"I always was very good at writing," she recalled.

Through primary school (similar to middle school in the U.S.), she wrote notebooks and notebooks of journal entries, documenting her own life. In her high school years, she did a lot of competitive performance, including poetry and drama, going to nationals events multiple times. But it wasn't until Form 3 (roughly equivalent to 11th grade in the U.S.) that she realized her dream. The boarding school she attended was hosting a parent visit day, and one of her teachers asked her to compose a poem for the day. It was a humbling moment, she said, and she agreed. She and others presented the poem to visiting parents.

"That was the first time that that light went on — I love writing and I can do something (with it)," she said.

Since then, Makena has dreamed of becoming a published author. She kept journaling, but writing wasn't considered a viable career in Kenya. But she didn't let go of the dream.

When she came to America, Makena held onto her passion for writing. She was still journaling but didn't have a plan for how she would turn her passion into published work.

"How this was going to happen was unknown to me," she said.
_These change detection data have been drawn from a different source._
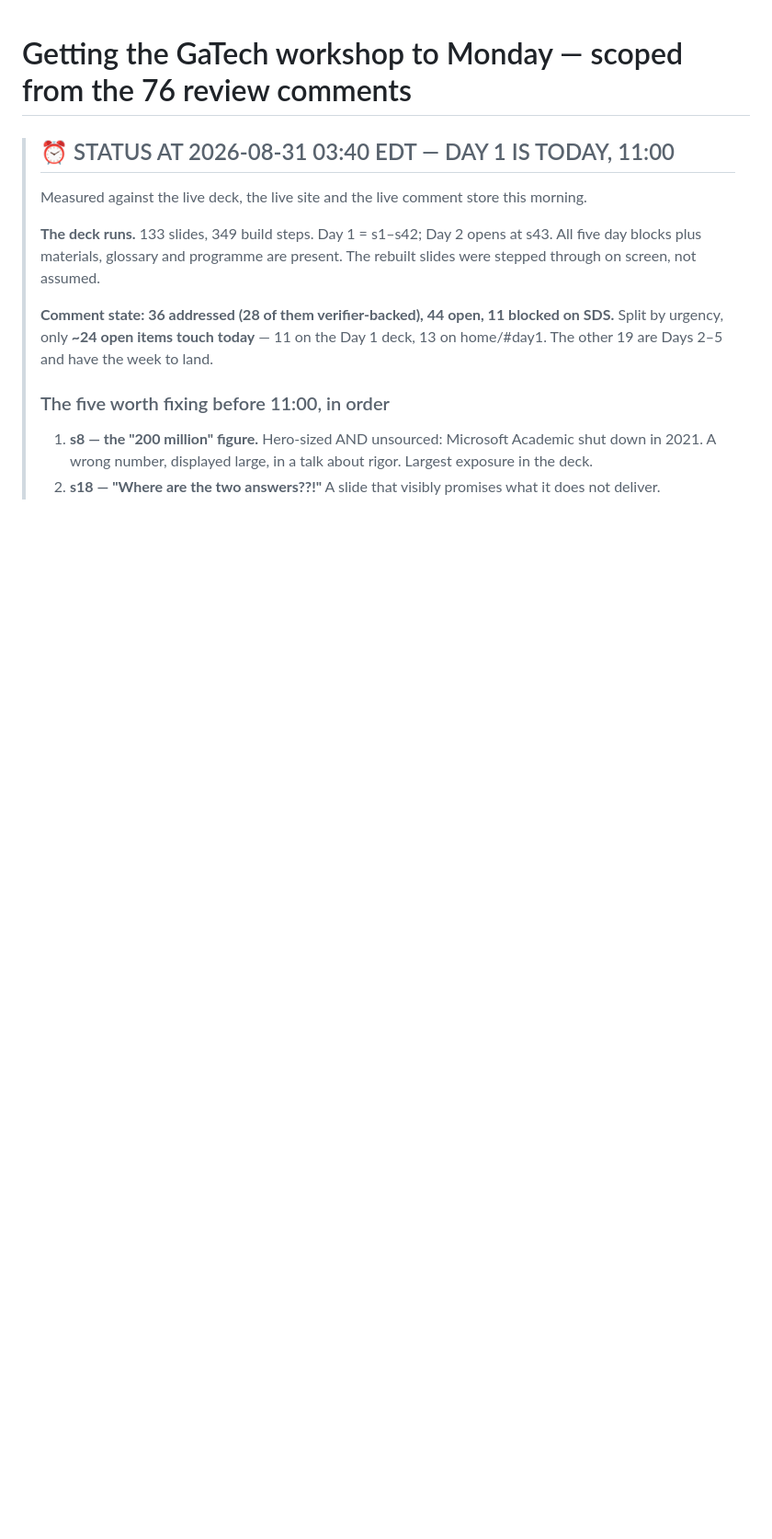
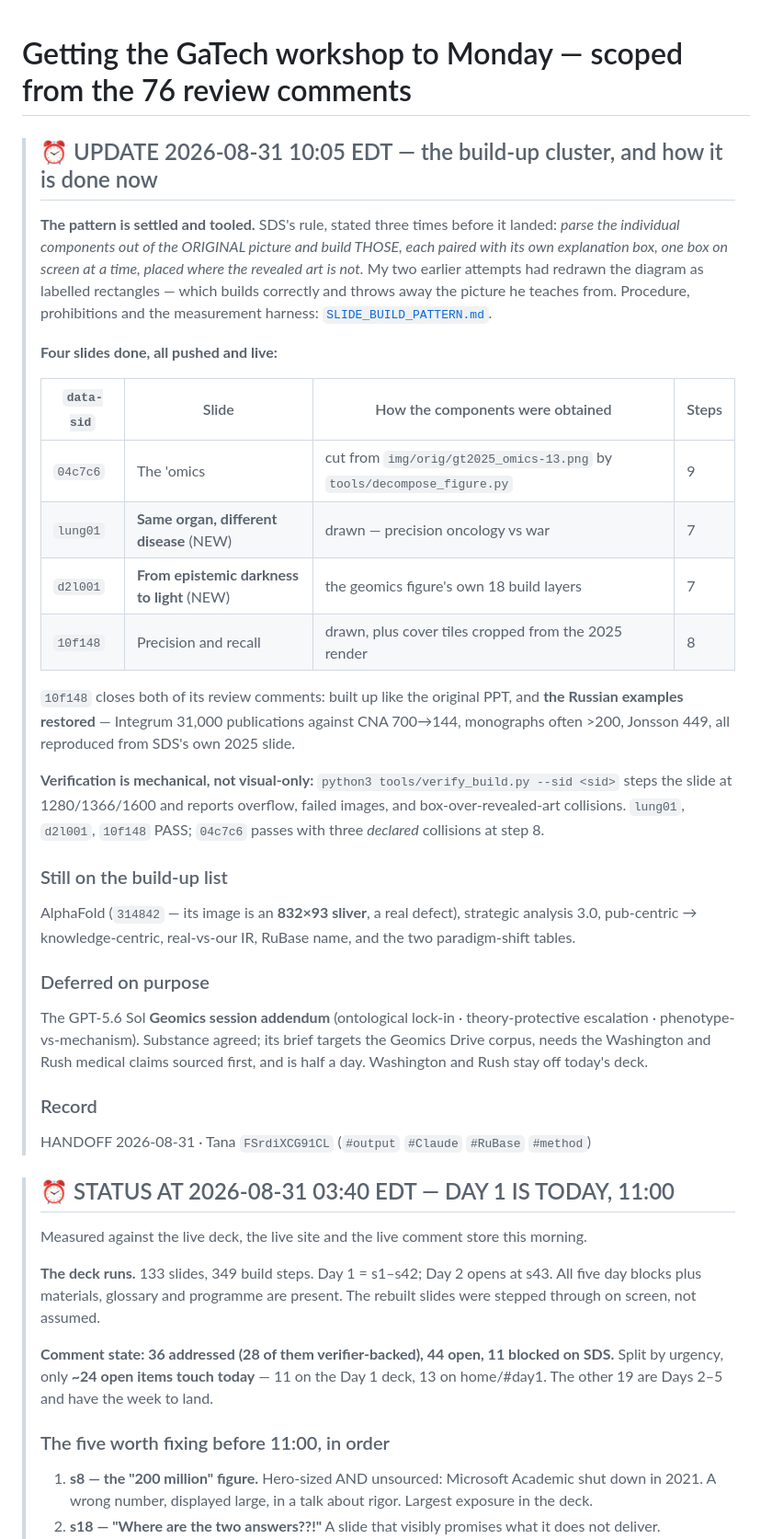
Before and after one commit to sdspieg/rubase-workshop-gatech-2608, a Markdown page: MONDAY-PLAN.md, the part around the change. Shown at 92% size. Rendered like a GitHub page; blank space fills up the shorter version.

Commit message:
MONDAY-PLAN: record the settled build-up pattern, the four slides done, and what is left
Also records what is deliberately deferred (the Geomics corpus addendum) and why,
and the one real defect still open on the AlphaFold slide: its image is an
832x93 sliver.

Co-Authored-By: Claude Opus 5 (1M context) <noreply@anthropic.com>
Claude-Session: https://claude.ai/code/session_015kjRCngXLGa9mk741nh2Wc

```diff
--- a/MONDAY-PLAN.md
+++ b/MONDAY-PLAN.md
@@ -1,4 +1,44 @@
 # Getting the GaTech workshop to Monday — scoped from the 76 review comments
+
+> ## ⏰ UPDATE 2026-08-31 10:05 EDT — the build-up cluster, and how it is done now
+>
+> **The pattern is settled and tooled.** SDS's rule, stated three times before it landed: *parse the
+> individual components out of the ORIGINAL picture and build THOSE, each paired with its own
+> explanation box, one box on screen at a time, placed where the revealed art is not.* My two earlier
+> attempts had redrawn the diagram as labelled rectangles — which builds correctly and throws away the
+> picture he teaches from. Procedure, prohibitions and the measurement harness:
+> [`SLIDE_BUILD_PATTERN.md`](SLIDE_BUILD_PATTERN.md).
+>
+> **Four slides done, all pushed and live:**
+>
+> | `data-sid` | Slide | How the components were obtained | Steps |
+> |---|---|---|---|
+> | `04c7c6` | The 'omics | cut from `img/orig/gt2025_omics-13.png` by `tools/decompose_figure.py` | 9 |
+> | `lung01` | **Same organ, different disease** (NEW) | drawn — precision oncology vs war | 7 |
+> | `d2l001` | **From epistemic darkness to light** (NEW) | the geomics figure's own 18 build layers | 7 |
+> | `10f148` | Precision and recall | drawn, plus cover tiles cropped from the 2025 render | 8 |
+>
+> `10f148` closes both of its review comments: built up like the original PPT, and **the Russian
+> examples restored** — Integrum 31,000 publications against CNA 700→144, monographs often >200,
+> Jonsson 449, all reproduced from SDS's own 2025 slide.
+>
+> **Verification is mechanical, not visual-only:** `python3 tools/verify_build.py --sid <sid>` steps the
+> slide at 1280/1366/1600 and reports overflow, failed images, and box-over-revealed-art collisions.
+> `lung01`, `d2l001`, `10f148` PASS; `04c7c6` passes with three *declared* collisions at step 8.
+>
+> ### Still on the build-up list
+> AlphaFold (`314842` — its image is an **832×93 sliver**, a real defect), strategic analysis 3.0,
+> pub-centric → knowledge-centric, real-vs-our IR, RuBase name, and the two paradigm-shift tables.
+>
+> ### Deferred on purpose
+> The GPT-5.6 Sol **Geomics session addendum** (ontological lock-in · theory-protective escalation ·
+> phenotype-vs-mechanism). Substance agreed; its brief targets the Geomics Drive corpus, needs the
+> Washington and Rush medical claims sourced first, and is half a day. Washington and Rush stay off
+> today's deck.
+>
+> ### Record
+> HANDOFF 2026-08-31 · Tana `FSrdiXCG91CL` (`#output` `#Claude` `#RuBase` `#method`)
+
 
 > ## ⏰ STATUS AT 2026-08-31 03:40 EDT — DAY 1 IS TODAY, 11:00
 >
```
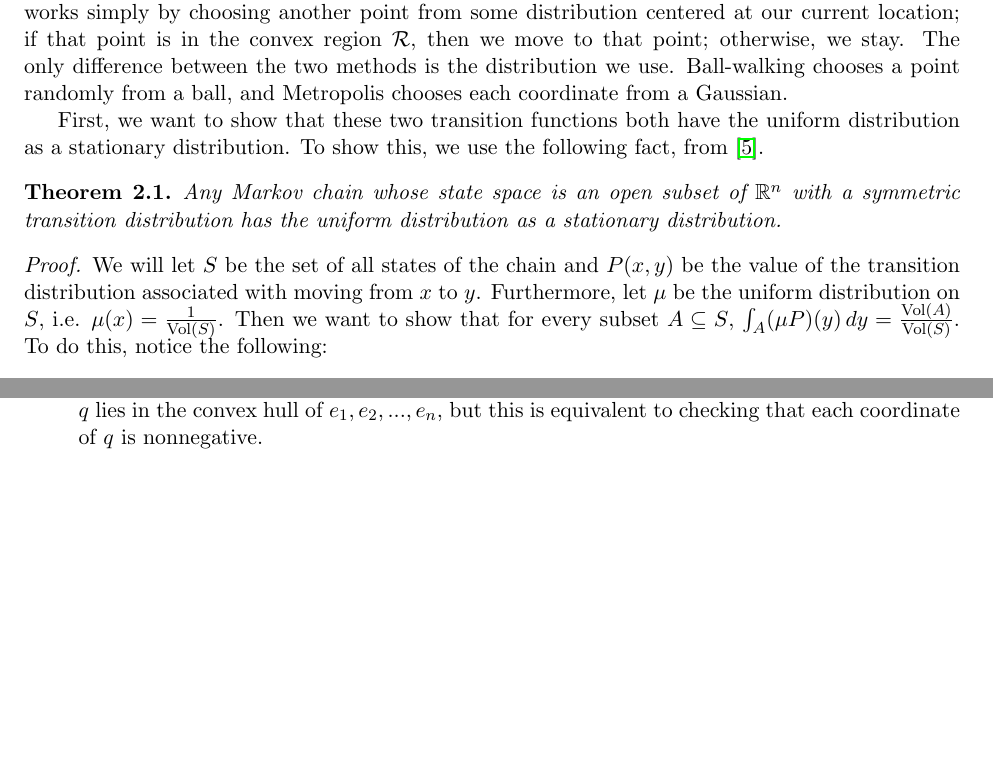
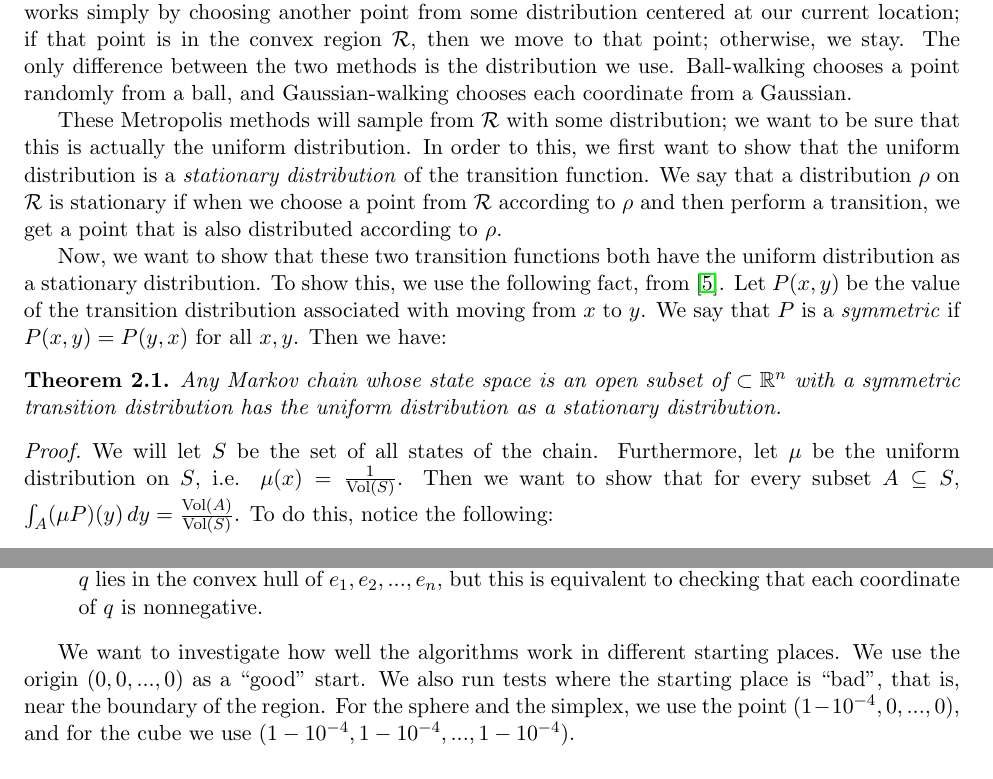
Before and after one commit to bhamrick/6.856-final-project, a LaTeX document (paper/paper.tex): two parts of pages 2 and 4 of 6 before the commit and two parts of pages 2 and 5 of 7 after it, joined at a grey line, cut so that both start at the same text, the shorter picture padded with empty space. Compiled offline with pdfLaTeX.

Commit message:
some edits

```diff
--- a/paper/paper.tex
+++ b/paper/paper.tex
@@ -50,15 +50,17 @@ The aim of this paper is to compare the performance in practice of these methods
 
 In order to use the Metropolis method, we need to be sure that it will somehow approximate the uniform distribution. We can do this by using the fact that our transition functions are \emph{symmetric}.
 
-The Metropolis methods both have the same basic structure. A transition in the Markov chain works simply by choosing another point from some distribution centered at our current location; if that point is in the convex region $\mathcal{R}$, then we move to that point; otherwise, we stay. The only difference between the two methods is the distribution we use. Ball-walking chooses a point randomly from a ball, and Metropolis chooses each coordinate from a Gaussian.
+The Metropolis methods both have the same basic structure. A transition in the Markov chain works simply by choosing another point from some distribution centered at our current location; if that point is in the convex region $\mathcal{R}$, then we move to that point; otherwise, we stay. The only difference between the two methods is the distribution we use. Ball-walking chooses a point randomly from a ball, and Gaussian-walking chooses each coordinate from a Gaussian.
 
-First, we want to show that these two transition functions both have the uniform distribution as a stationary distribution. To show this, we use the following fact, from \cite{Smith}.
+These Metropolis methods will sample from $\mathcal{R}$ with some distribution; we want to be sure that this is actually the uniform distribution. In order to this, we first want to show that the uniform distribution is a \emph{stationary distribution} of the transition function. We say that a distribution $\rho$ on $\mathcal{R}$ is stationary if when we choose a point from $\mathcal{R}$ according to $\rho$ and then perform a transition, we get a point that is also distributed according to $\rho$.
+
+Now, we want to show that these two transition functions both have the uniform distribution as a stationary distribution. To show this, we use the following fact, from \cite{Smith}. Let $P(x,y)$ be the value of the transition distribution associated with moving from $x$ to $y$. We say that $P$ is a \emph{symmetric} if $P(x,y) = P(y,x)$ for all $x,y$. Then we have:
 
 \begin{theorem}
-Any Markov chain whose state space is an open subset of $\mathbb{R}^n$ with a symmetric transition distribution has the uniform distribution as a stationary distribution.
+Any Markov chain whose state space is an open subset of $\subset\mathbb{R}^n$ with a symmetric transition distribution has the uniform distribution as a stationary distribution.
 \end{theorem}
 \begin{proof}
-We will let $S$ be the set of all states of the chain and $P(x,y)$ be the value of the transition distribution associated with moving from $x$ to $y$. Furthermore, let $\mu$ be the uniform distribution on $S$, i.e. $\mu(x) = \frac{1}{\text{Vol}(S)}$. Then we want to show that for every subset $A \subseteq S$, $\int_A (\mu P)(y)\, dy = \frac{\text{Vol}(A)}{\text{Vol}(S)}$. To do this, notice the following:
+We will let $S$ be the set of all states of the chain. Furthermore, let $\mu$ be the uniform distribution on $S$, i.e. $\mu(x) = \frac{1}{\text{Vol}(S)}$. Then we want to show that for every subset $A \subseteq S$, $\int_A (\mu P)(y)\, dy = \frac{\text{Vol}(A)}{\text{Vol}(S)}$. To do this, notice the following:
 \begin{align*}
 \int_A (\mu P)(y)\, dy &= \int_A \int_S \mu(x)P(x,y)\, dx\, dy \\
 &= \int_S \int_A \mu(y)P(y,x)\, dy\, dx
@@ -121,6 +123,8 @@ We implemented separation oracles for a cube, a sphere, and a simplex for dimens
 \item \emph{The sphere.} This is simply the region $\{(x_1,...,x_n)\in\mathbb{R}^n : x_1^2 + x_2^2 + \cdots + x_n^2 < 1\}$.
 \item \emph{The simplex.} We defined this as the region inside the convex hull of the points $e_1, ..., e_n$ (defined by $e_{i,j} = 1$ if $i=j$ and $e_{i,j} = 0$ otherwise) and $f = (c,c,...,c)$ where\linebreak $c = (1 - \sqrt{n + 1}) / n$. We can compute that any two of these $n+1$ points are of Euclidean distance $\sqrt{2}$ from each other. To test if a point $p$ lies inside the simplex, we draw a line through $f$ and $p$, and intersect it with the plane $x_1 + x_2 + \cdots + x_n = 1$, say this intersection is $q$. First, we want to check that $p$ lies between $f$ and $q$. If so, then we just need to check that $q$ lies in the convex hull of $e_1,e_2,...,e_n$, but this is equivalent to checking that each coordinate of $q$ is nonnegative.
 \end{itemize}
+
+We want to investigate how well the algorithms work in different starting places. We use the origin $(0,0,...,0)$ as a ``good" start. We also run tests where the starting place is ``bad", that is, near the boundary of the region. For the sphere and the simplex, we use the point $(1 - 10^{-4}, 0, ..., 0)$, and for the cube we use $(1 - 10^{-4}, 1 - 10^{-4}, ..., 1 - 10^{-4})$.
 
 \subsection{Randomness}
 
```
Also changed, not shown: paper/paper.tex (4 more changed lines).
The path to publishing ended up coming from her own life and experience helping her son, Nate, through a number of medical issues, including 20 brain surgeries.

"He's gone through a tremendous medical journey," Makena said.

What got her through it all was her Christian faith and her journaling. She wrote the things she observed on a daily basis, from medical advice she was given to her own thoughts to the symptoms her son displayed.

"That helped me discover a pattern in what was happening to him," she said.

And, she said, it strengthened her faith that there was something that could be done. When Nate was referred to the Mayo Clinic, Makena and her husband, Steve Daggett, presented what she had discovered through journaling to Nate's new doctors. The data matched the studies Mayo had done. It led the family to a risky treatment option, but because Makena had documented Nate's medical journey so well, she was confident it was the best thing for her son. And she was right.

"(Journaling) saved my son's life," she said.

Later, almost two years ago, Makena left her job to work on registering her nonprofit organization, City's Heart Cry Ministries, in Kenya. The faith based organization works to help orphaned and abandoned children in Kenya, especially girls. While establishing overseas operations for her nonprofit proved to take quite a bit of work, Makena found she still had some spare time. She used it, in part, to publish her first book, "Knowing and Yielding to the Voice that Counts." Due to her extensive journaling, it only took about a month to put together. The book is based on Makena's own life, especially her journey through Nate's medical story.

Just this past November, she published her second book, "Become Whole, Unbreakable, and Unstoppable."

This second book is also based on Makena's experience but focuses on finding oneself. She was inspired to write it by reflecting on her life — being a single mother through some incredibly difficult times — and answering an all-too-common question she's been asked: "How do you do it?" She turned what she learned into a book.

"These are things that have kept me strong through very difficult situations," she said.

The book discusses the process to becoming whole — discovering one's true self beyond the possessions or careers; becoming or remaining unbroken through personal struggles; and learning to be unstoppable and discovering one's purpose.

"When you know your purpose, nothing can beat it out of you," Makena said.

In both books — and those she has yet to publish — Makena said she hopes to inspire others.

"A lot of people are just living," she said. "I think there's a lot more that can be done."

Makena has another book in the works, this one about parenting, she said. She's also working with Nate to see his first book published. And while she has plenty of other books she intends to write, for now, she said, she plans to take some time to market the ones she's already published and return to a more traditional job.

Both her books are available through Amazon, Barnes and Noble and Westbow Press. Information is also available online at To learn more about Makena's nonprofit work, go to